─── Data provided

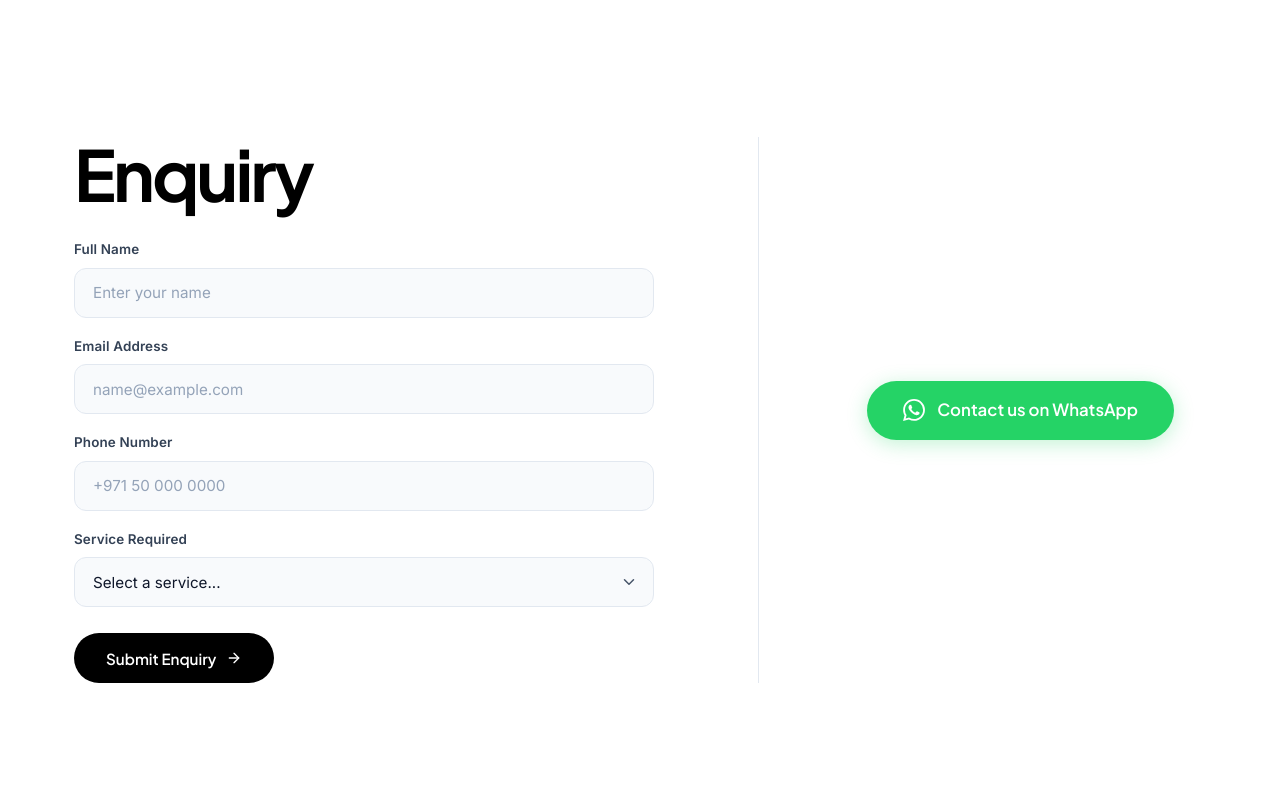
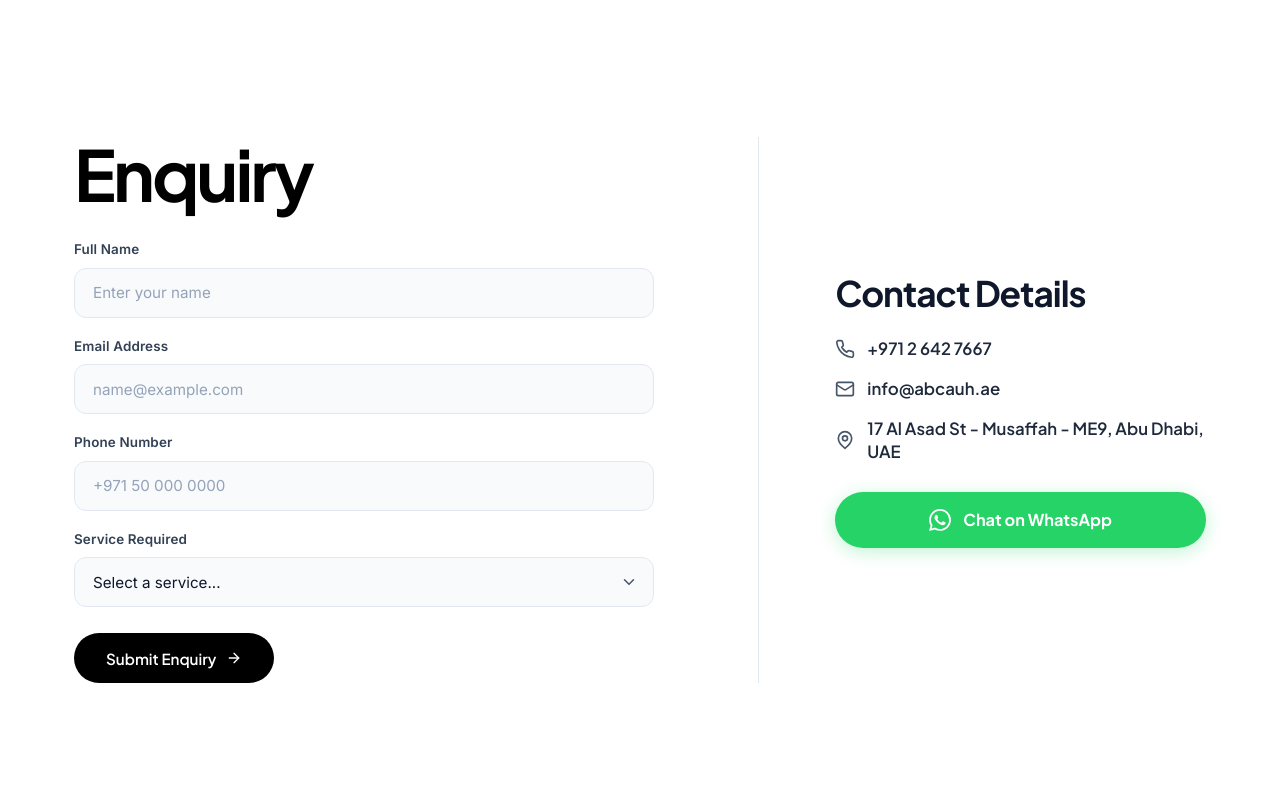
Before and after one commit to abctyping26-cloud/abc, a Next.js app: page / in a window 1280 px wide. Shown: the part 5340-6140 px from the top of the page. Built offline with nearby package versions, Linux system fonts and the light colour scheme; no server answers.

Commit message:
feat: Update contact details in ContactModal and EnquirySection, enhance styling for better user experience

```diff
--- a/app/components/ContactModal.tsx
+++ b/app/components/ContactModal.tsx
@@ -12,7 +12,8 @@ interface ContactModalProps {
 const PHONE_NUMBER = process.env.NEXT_PUBLIC_CONTACT_PHONE || "+971 2 642 7667";
 const WHATSAPP_PHONE =
   process.env.NEXT_PUBLIC_WHATSAPP_PHONE || DEFAULT_WHATSAPP_PHONE || "971543078430";
-const EMAIL_ADDRESS = process.env.NEXT_PUBLIC_CONTACT_EMAIL || "info@abctyping.ae";
+const EMAIL_ADDRESS = process.env.NEXT_PUBLIC_CONTACT_EMAIL || "info@abcauh.ae";
+const ADDRESS_TEXT = "17 Al Asad St - Musaffah - ME9, Abu Dhabi";
 
 export default function ContactModal({ isOpen, onClose }: ContactModalProps) {
   const [mounted, setMounted] = useState(false);
@@ -181,7 +182,51 @@ export default function ContactModal({ isOpen, onClose }: ContactModalProps) {
             <span className="contact-text-value">{PHONE_NUMBER}</span>
           </div>
 
-          {/* 2. WhatsApp Direct Button */}
+          {/* 2. Email */}
+          <div
+            className="contact-text-item"
+            onMouseEnter={() => handleMouseEnter("email")}
+            onMouseLeave={handleMouseLeave}
+            onClick={() => handleCopy(EMAIL_ADDRESS, "email")}
+            role="button"
+            tabIndex={0}
+            onKeyDown={(e) => {
+              if (e.key === "Enter" || e.key === " ") {
+                e.preventDefault();
+                handleCopy(EMAIL_ADDRESS, "email");
+              }
+            }}
+            title="Click to copy email address"
+          >
+            <span className="contact-text-label">
+              Email {copiedField === "email" && <span className="mobile-copied-tag">Copied!</span>}
+            </span>
+            <span className="contact-text-value">{EMAIL_ADDRESS}</span>
+          </div>
+
+          {/* 3. Location / Address */}
+          <div
+            className="contact-text-item"
+            onMouseEnter={() => handleMouseEnter("address")}
+            onMouseLeave={handleMouseLeave}
+            onClick={() => handleCopy(ADDRESS_TEXT, "address")}
+            role="button"
+            tabIndex={0}
+            onKeyDown={(e) => {
+              if (e.key === "Enter" || e.key === " ") {
+                e.preventDefault();
+                handleCopy(ADDRESS_TEXT, "address");
+              }
+            }}
+            title="Click to copy address"
+          >
+            <span className="contact-text-label">
+              Location / Address {copiedField === "address" && <span className="mobile-copied-tag">Copied!</span>}
+            </span>
+            <span className="contact-text-value contact-address-text">{ADDRESS_TEXT}</span>
+          </div>
+
+          {/* 4. WhatsApp Direct Button */}
           <div
             className="contact-whatsapp-item"
             onMouseEnter={handleMouseLeave}
@@ -206,28 +251,6 @@ export default function ContactModal({ isOpen, onClose }: ContactModalProps) {
               <span>Chat on WhatsApp</span>
             </a>
           </div>
-
-          {/* 3. Email */}
-          <div
-            className="contact-text-item"
-            onMouseEnter={() => handleMouseEnter("email")}
-            onMouseLeave={handleMouseLeave}
-            onClick={() => handleCopy(EMAIL_ADDRESS, "email")}
-            role="button"
-            tabIndex={0}
-            onKeyDown={(e) => {
-              if (e.key === "Enter" || e.key === " ") {
-                e.preventDefault();
-                handleCopy(EMAIL_ADDRESS, "email");
-              }
-            }}
-            title="Click to copy email address"
-          >
-            <span className="contact-text-label">
-              Email {copiedField === "email" && <span className="mobile-copied-tag">Copied!</span>}
-            </span>
-            <span className="contact-text-value">{EMAIL_ADDRESS}</span>
-          </div>
         </div>
       </div>
     </div>,
--- a/app/components/EnquirySection.tsx
+++ b/app/components/EnquirySection.tsx
@@ -5,6 +5,13 @@ import { getWhatsAppUrl, WHATSAPP_MESSAGES } from "../utils/whatsapp";
 
 const API_BASE_URL =
   process.env.NEXT_PUBLIC_API_URL || "http://localhost:5000";
+
+const CONTACT_PHONE =
+  process.env.NEXT_PUBLIC_CONTACT_PHONE || "+971 2 642 7667";
+const CONTACT_EMAIL =
+  process.env.NEXT_PUBLIC_CONTACT_EMAIL || "info@abcauh.ae";
+const ADDRESS_TEXT = "17 Al Asad St - Musaffah - ME9, Abu Dhabi, UAE";
+const MAPS_URL = "https://maps.app.goo.gl/jffQWNvko3vaLCfz8";
 
 const SERVICE_LABELS: Record<string, string> = {
   "business-setup": "Business Setup & Formation",
@@ -327,10 +334,84 @@ export default function EnquirySection() {
             )}
           </div>
 
-          {/* Right Column: Contact Us on WhatsApp Capsule Only */}
+          {/* Right Column: Contact Details + WhatsApp Button */}
           <div className="enquiry-right-col" data-aos="fade-left" data-aos-duration="800">
-            <a
-              href={getWhatsAppUrl(WHATSAPP_MESSAGES.enquiry)}
+            <div className="enquiry-contact-card">
+              <h3 className="enquiry-contact-heading">Contact Details</h3>
+
+              <div className="enquiry-details-list">
+                {/* 1. Phone */}
+                <a
+                  href={`tel:${CONTACT_PHONE.replace(/\s+/g, "")}`}
+                  className="enquiry-detail-row"
+                  title="Call our office"
+                >
+                  <svg
+                    className="enquiry-detail-icon"
+                    viewBox="0 0 24 24"
+                    fill="none"
+                    stroke="currentColor"
+                    strokeWidth="2"
+                    strokeLinecap="round"
+                    strokeLinejoin="round"
+                    aria-hidden="true"
+                  >
+                    <path d="M22 16.92v3a2 2 0 01-2.18 2 19.79 19.79 0 01-8.63-3.07 19.5 19.5 0 01-6-6 19.79 19.79 0 01-3.07-8.67A2 2 0 014.11 2h3a2 2 0 012 1.72 12.84 12.84 0 00.7 2.81 2 2 0 01-.45 2.11L8.09 9.91a16 16 0 006 6l1.27-1.27a2 2 0 012.11-.45 12.84 12.84 0 002.81.7A2 2 0 0122 16.92z" />
+                  </svg>
+                  <span className="enquiry-detail-text">{CONTACT_PHONE}</span>
+                </a>
+
+                {/* 2. Email */}
+                <a
+                  href={`mailto:${CONTACT_EMAIL}`}
+                  className="enquiry-detail-row"
+                  title="Send us an email"
+                >
+                  <svg
+                    className="enquiry-detail-icon"
+                    viewBox="0 0 24 24"
+                    fill="none"
+                    stroke="currentColor"
+                    strokeWidth="2"
+                    strokeLinecap="round"
+                    strokeLinejoin="round"
+                    aria-hidden="true"
+                  >
+                    <rect width="20" height="16" x="2" y="4" rx="2" />
+                    <path d="m22 7-8.97 5.7a1.94 1.94 0 0 1-2.06 0L2 7" />
+                  </svg>
+                  <span className="enquiry-detail-text">{CONTACT_EMAIL}</span>
+                </a>
+
+                {/* 3. Location / Address */}
+                <a
+                  href={MAPS_URL}
+                  target="_blank"
+                  rel="noopener noreferrer"
+                  className="enquiry-detail-row"
+                  title="View on Google Maps"
+                >
+                  <svg
+                    className="enquiry-detail-icon"
+                    viewBox="0 0 24 24"
+                    fill="none"
+                    stroke="currentColor"
+                    strokeWidth="2"
+                    strokeLinecap="round"
+                    strokeLinejoin="round"
+                    aria-hidden="true"
+                  >
+                    <path d="M20 10c0 6-8 12-8 12s-8-6-8-12a8 8 0 0 1 16 0Z" />
+                    <circle cx="12" cy="10" r="3" />
+                  </svg>
+                  <span className="enquiry-detail-text">{ADDRESS_TEXT}</span>
+                </a>
+              </div>
+
+              {/* 4. WhatsApp Button below details */}
+              <div className="enquiry-whatsapp-wrap">
+                <a
+                  href={getWhatsAppUrl(WHATSAPP_MESSAGES.enquiry)}
               target="_blank"
               rel="noopener noreferrer"
               className="enquiry-whatsapp-capsule"
@@ -343,8 +424,10 @@ export default function EnquirySection() {
               >
                 <path d="M17.472 14.382c-.297-.149-1.758-.867-2.03-.967-.273-.099-.471-.148-.67.15-.197.297-.767.966-.94 1.164-.173.199-.347.223-.644.075-.297-.15-1.255-.463-2.39-1.475-.883-.788-1.48-1.761-1.653-2.059-.173-.297-.018-.458.13-.606.134-.133.298-.347.446-.52.149-.174.198-.298.298-.497.099-.198.05-.371-.025-.52-.075-.149-.669-1.612-.916-2.207-.242-.579-.487-.5-.669-.51-.173-.008-.371-.01-.57-.01-.198 0-.52.074-.792.372-.272.297-1.04 1.016-1.04 2.479 0 1.462 1.065 2.875 1.213 3.074.149.198 2.096 3.2 5.077 4.487.709.306 1.262.489 1.694.625.712.227 1.36.195 1.871.118.571-.085 1.758-.719 2.006-1.413.248-.694.248-1.289.173-1.413-.074-.124-.272-.198-.57-.347m-5.421 7.403h-.004a9.87 9.87 0 01-5.031-1.378l-.361-.214-3.741.982.998-3.648-.235-.374a9.86 9.86 0 01-1.51-5.26c.001-5.45 4.436-9.884 9.888-9.884 2.64 0 5.122 1.03 6.988 2.898a9.825 9.825 0 012.893 6.994c-.003 5.45-4.437 9.884-9.885 9.884m8.413-18.297A11.815 11.815 0 0012.05 0C5.495 0 .16 5.335.157 11.892c0 2.096.547 4.142 1.588 5.945L.057 24l6.305-1.654a11.882 11.882 0 005.683 1.448h.005c6.554 0 11.89-5.335 11.893-11.893a11.821 11.821 0 00-3.48-8.413z" />
               </svg>
-              <span>Contact us on WhatsApp</span>
-            </a>
+                  <span>Chat on WhatsApp</span>
+                </a>
+              </div>
+            </div>
           </div>
         </div>
       </div>
--- a/app/components/Footer.tsx
+++ b/app/components/Footer.tsx
@@ -41,6 +41,8 @@ const COLUMN_3_SERVICES = [
   { label: "Mission Visa Abu Dhabi", href: "/services/mission-visa-abu-dhabi" },
   { label: "Foreign Visa Assistance", href: "/services/foreign-visa-assistance" },
 ];
+
+const CONTACT_EMAIL = process.env.NEXT_PUBLIC_CONTACT_EMAIL || "info@abcauh.ae";
 
 export default function Footer() {
   const currentYear = new Date().getFullYear();
@@ -240,7 +242,7 @@ export default function Footer() {
                     <rect width="20" height="16" x="2" y="4" rx="2" />
                     <path d="m22 7-8.97 5.7a1.94 1.94 0 0 1-2.06 0L2 7" />
                   </svg>
-                  <a href="mailto:info@abctyping.ae">info@abctyping.ae</a>
+                  <a href={`mailto:${CONTACT_EMAIL}`}>{CONTACT_EMAIL}</a>
                 </div>
 
                 <div className="footer-contact-row">
--- a/app/styles/contact-modal.css
+++ b/app/styles/contact-modal.css
@@ -179,6 +179,13 @@
   transition: color 0.15s ease;
 }
 
+.contact-address-text {
+  font-size: 0.95rem;
+  line-height: 1.35;
+  text-align: center;
+  max-width: 290px;
+}
+
 /* WhatsApp Item & Direct Open Button */
 .contact-whatsapp-item {
   display: flex;
--- a/app/styles/enquiry.css
+++ b/app/styles/enquiry.css
@@ -260,15 +260,79 @@
 
 
 /* ==========================================================================
-   Right Column: WhatsApp Capsule Only (Vertical Split)
+   Right Column: Contact Details + WhatsApp Capsule (Clean & Unboxed)
    ========================================================================== */
 .enquiry-right-col {
   display: flex;
-  align-items: center;
+  flex-direction: column;
   justify-content: center;
   border-left: 1px solid #e2e8f0;
   padding-left: clamp(40px, 6vw, 84px);
   min-height: 400px;
+}
+
+.enquiry-contact-card {
+  display: flex;
+  flex-direction: column;
+  width: 100%;
+  max-width: 440px;
+}
+
+.enquiry-contact-heading {
+  font-family: 'Plus Jakarta Sans', 'Inter', var(--font-family);
+  font-size: clamp(1.8rem, 2.8vw, 2.2rem);
+  font-weight: 700;
+  color: #0f172a;
+  letter-spacing: -0.03em;
+  line-height: 1.15;
+  margin: 0 0 24px 0;
+}
+
+.enquiry-details-list {
+  display: flex;
+  flex-direction: column;
+  gap: 16px;
+  margin-bottom: 28px;
+}
+
+.enquiry-detail-row {
+  display: inline-flex;
+  align-items: center;
+  gap: 12px;
+  text-decoration: none;
+  color: #1e293b;
+  transition: color 0.2s ease, transform 0.2s ease;
+  width: fit-content;
+}
+
+.enquiry-detail-row:hover {
+  color: var(--accent-blue, #1868db);
+  transform: translateX(2px);
+}
+
+.enquiry-detail-icon {
+  width: 20px;
+  height: 20px;
+  stroke: #475569;
+  flex-shrink: 0;
+  transition: stroke 0.2s ease;
+}
+
+.enquiry-detail-row:hover .enquiry-detail-icon {
+  stroke: var(--accent-blue, #1868db);
+}
+
+.enquiry-detail-text {
+  font-family: 'Plus Jakarta Sans', 'Inter', var(--font-family);
+  font-size: 1.05rem;
+  font-weight: 600;
+  color: inherit;
+  line-height: 1.4;
+}
+
+.enquiry-whatsapp-wrap {
+  display: flex;
+  width: 100%;
 }
 
 .enquiry-whatsapp-capsule {
@@ -278,22 +342,23 @@
   gap: 12px;
   background-color: #25d366;
   color: #ffffff;
-  padding: 16px 36px;
+  padding: 15px 32px;
   border-radius: 9999px;
   font-family: 'Plus Jakarta Sans', 'Inter', var(--font-family);
-  font-size: 1.05rem;
-  font-weight: 600;
+  font-size: 1.02rem;
+  font-weight: 650;
   text-decoration: none;
-  box-shadow: 0 4px 20px rgba(37, 211, 102, 0.28);
+  box-shadow: 0 4px 18px rgba(37, 211, 102, 0.28);
   transition: background-color 0.25s ease, transform 0.25s ease, box-shadow 0.25s ease;
   cursor: pointer;
   box-sizing: border-box;
+  width: 100%;
 }
 
 .enquiry-whatsapp-capsule:hover {
   background-color: #20ba59;
   transform: translateY(-2px);
-  box-shadow: 0 8px 28px rgba(37, 211, 102, 0.42);
+  box-shadow: 0 8px 26px rgba(37, 211, 102, 0.38);
 }
 
 .enquiry-whatsapp-icon {
@@ -325,6 +390,10 @@
     min-height: auto;
   }
 
+  .enquiry-contact-card {
+    max-width: 100%;
+  }
+
   .enquiry-submit-btn {
     width: 100%;
   }
@@ -352,6 +421,24 @@
     padding-top: 36px;
   }
 
+  .enquiry-contact-heading {
+    font-size: 1.6rem;
+  }
+
+  .enquiry-details-list {
+    gap: 14px;
+    margin-bottom: 24px;
+  }
+
+  .enquiry-detail-icon {
+    width: 18px;
+    height: 18px;
+  }
+
+  .enquiry-detail-text {
+    font-size: 0.95rem;
+  }
+
   .enquiry-input,
   .enquiry-select {
     height: 48px;
```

──────

▶ The problem
The lines to show are those in the data above that include "info".

▶ Output of the task
-const EMAIL_ADDRESS = process.env.NEXT_PUBLIC_CONTACT_EMAIL || "info@abctyping.ae";
+const EMAIL_ADDRESS = process.env.NEXT_PUBLIC_CONTACT_EMAIL || "info@abcauh.ae";
+  process.env.NEXT_PUBLIC_CONTACT_EMAIL || "info@abcauh.ae";
+const CONTACT_EMAIL = process.env.NEXT_PUBLIC_CONTACT_EMAIL || "info@abcauh.ae";
-                  <a href="mailto:info@abctyping.ae">info@abctyping.ae</a>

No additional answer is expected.